Winston Peters and Colin Craig (NZF and Conservative) have both said it should go to a referendum,
Jul 31, 2012 “… We believe it should be by way of referendum.” (Winston Peters).
Aug 4, 2012 “I’m confident that a referendum is the right way to go, and if it came out with that decision then I would move absolutely forward with it.” (Colin Craig).
I agree a referendum on such a controversial issue, is the right way to go. So does NZ. In the poll this week by Curia for Family First NZ, more than half of respondents said it should go a binding referendum (and this contention is strongest amongst identifying Labour supporters).
Half (49%) of NZ’ers believe there should be a Binding Referendum on the issue (mostly amongst Labour supporters)
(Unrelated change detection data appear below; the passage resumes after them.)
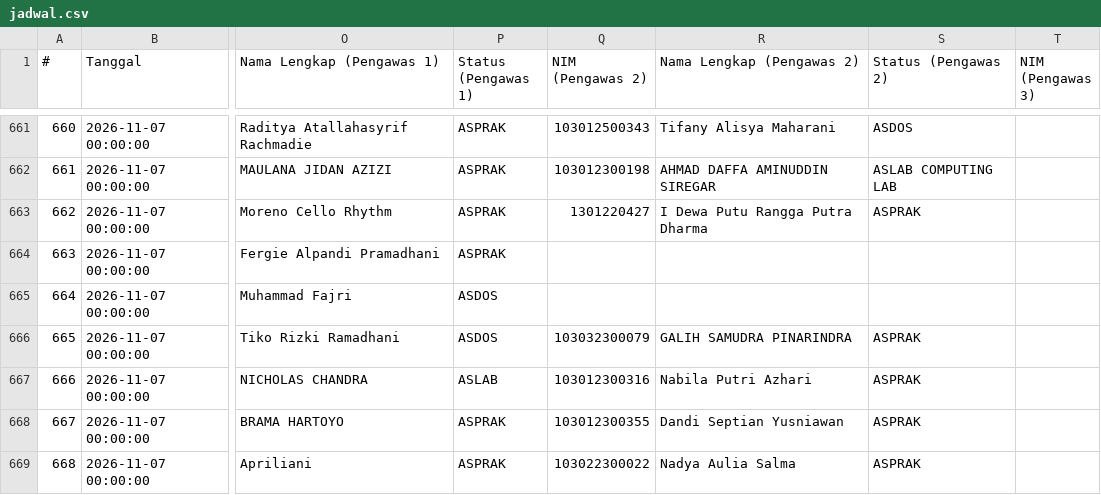
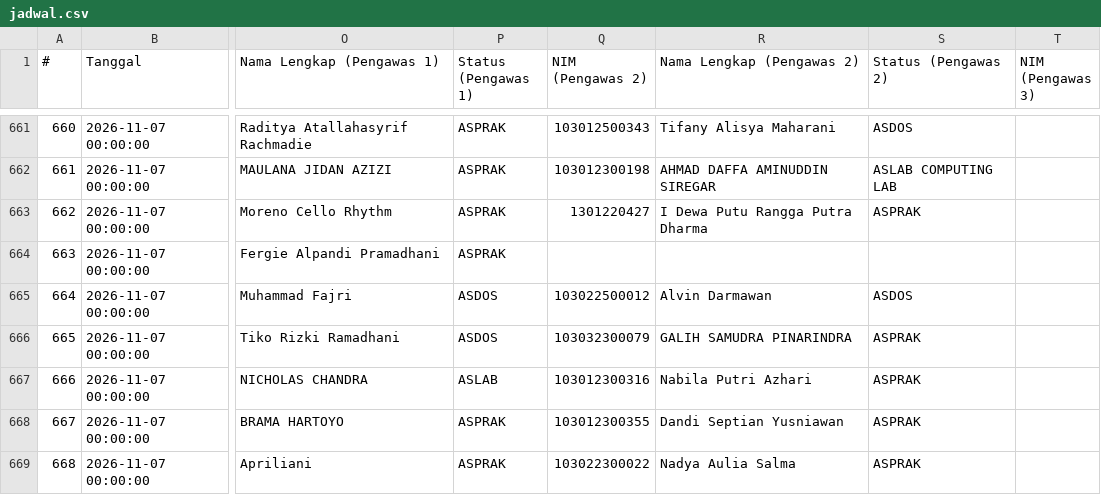
Before and after one commit to Fall-Llihc/Visualisasi-Jadwal-Pengawas, a CSV file: data/jadwal.csv, drawn as a sheet; only a part is shown, gaps mark what is left out; the diff covers the shown part only; the diff names each change by its address in the sheet, - before the commit and + after, or states it on an @@ line.

```diff
--- a/data/jadwal.csv
+++ b/data/jadwal.csv
-Q665 (NIM (Pengawas 2)): (empty)
+Q665 (NIM (Pengawas 2)): 103022500012
-R665 (Nama Lengkap (Pengawas 2)): (empty)
+R665 (Nama Lengkap (Pengawas 2)): Alvin Darmawan
-S665 (Status (Pengawas 2)): (empty)
+S665 (Status (Pengawas 2)): ASDOS
```
Also changed, not shown: 58 edited cells elsewhere in this file, 1 other file.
I have suggested to several MPs that it is worth testing an amendment to the bill, that it go to a referendum at the next election.
This is unlikely, as:
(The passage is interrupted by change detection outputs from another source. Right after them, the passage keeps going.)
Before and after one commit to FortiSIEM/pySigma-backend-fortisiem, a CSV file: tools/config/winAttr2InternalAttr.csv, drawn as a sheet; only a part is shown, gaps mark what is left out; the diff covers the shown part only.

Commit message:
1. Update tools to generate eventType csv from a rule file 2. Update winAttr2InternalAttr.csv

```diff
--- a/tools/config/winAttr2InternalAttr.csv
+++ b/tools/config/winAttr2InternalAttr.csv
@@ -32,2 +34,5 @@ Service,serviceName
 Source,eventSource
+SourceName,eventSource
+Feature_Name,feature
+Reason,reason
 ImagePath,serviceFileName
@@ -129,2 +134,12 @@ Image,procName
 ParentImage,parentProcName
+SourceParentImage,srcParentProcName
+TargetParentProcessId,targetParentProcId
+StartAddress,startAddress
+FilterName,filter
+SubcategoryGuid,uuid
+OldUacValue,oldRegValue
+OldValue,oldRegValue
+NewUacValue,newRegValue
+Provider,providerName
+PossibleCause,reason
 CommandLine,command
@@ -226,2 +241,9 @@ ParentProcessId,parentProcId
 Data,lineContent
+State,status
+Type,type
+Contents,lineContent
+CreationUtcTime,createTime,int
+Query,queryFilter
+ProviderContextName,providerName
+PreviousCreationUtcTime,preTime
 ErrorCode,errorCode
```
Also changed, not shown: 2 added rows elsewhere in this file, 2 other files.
- National look to want this off the books asap and as distant from the 2014 election as possible,
- Labour generally support the bill and think they can squeak it through, and
- Some in the Rainbow community fear what the public might actually say.
However, if put up as a motion to the House, any MPs voting down the right of the public to express their view in a referendum (as more adequate feedback to the Parliament by the people on such a radical proposal) would be backed into an indefensible corner. They would also suffer fallout with constituents (List MPs being exempt from that).
But being such a radical proposal in law, why wouldn’t we? What are MPs afraid off? The people? We’ve had several referendums in the past, and this marriage proposal falls well inside the criteria for it being put to public opinion. It is totally radical.
- 9 March 1949 Allow off-course betting and six o’clock closing
- 3 August 1949 Compulsory military training
- 23 Sept. 1967 six o’clock closing
- 5 September 1997 Compulsory Retirement Savings Scheme
- Between 1967 – 2011 five referendums on reforming the electoral system
- Alcohol reform is regularly put on the ballot, sometimes locally.
The 1993 Citizens Initiated Referedum Act allows private citizens to initiate a referendum if they can gather approx. 340,000 signatures. The first was by firemen in 1995, “Should the number of professional fire-fighters employed full-time in the New Zealand Fire Service be reduced below the number employed in 1 January 1995?”
In 2008 Sheryl Savill successfully petitioned for a referendum on “Should a smack as part of good parental correction be a criminal offence in New Zealand?”
In 2009 MP Larry Baldock initaed a petition “Should Parliament be required to pass legislation that implements the majority result of a citizens initiated referendum where that result supports a law change?” but this lapsed.
So, betting, pub closing times, numbers of firemen, smacking, alcohol, military training, electoral systems, these have all been considered vital enough to warrant national opinion in a referendum. Why not whether to Redefine Marriage? It seems a no-brainer to me. What are MPs afraid of, that the public express their opinion on their own society and how it is nuanced?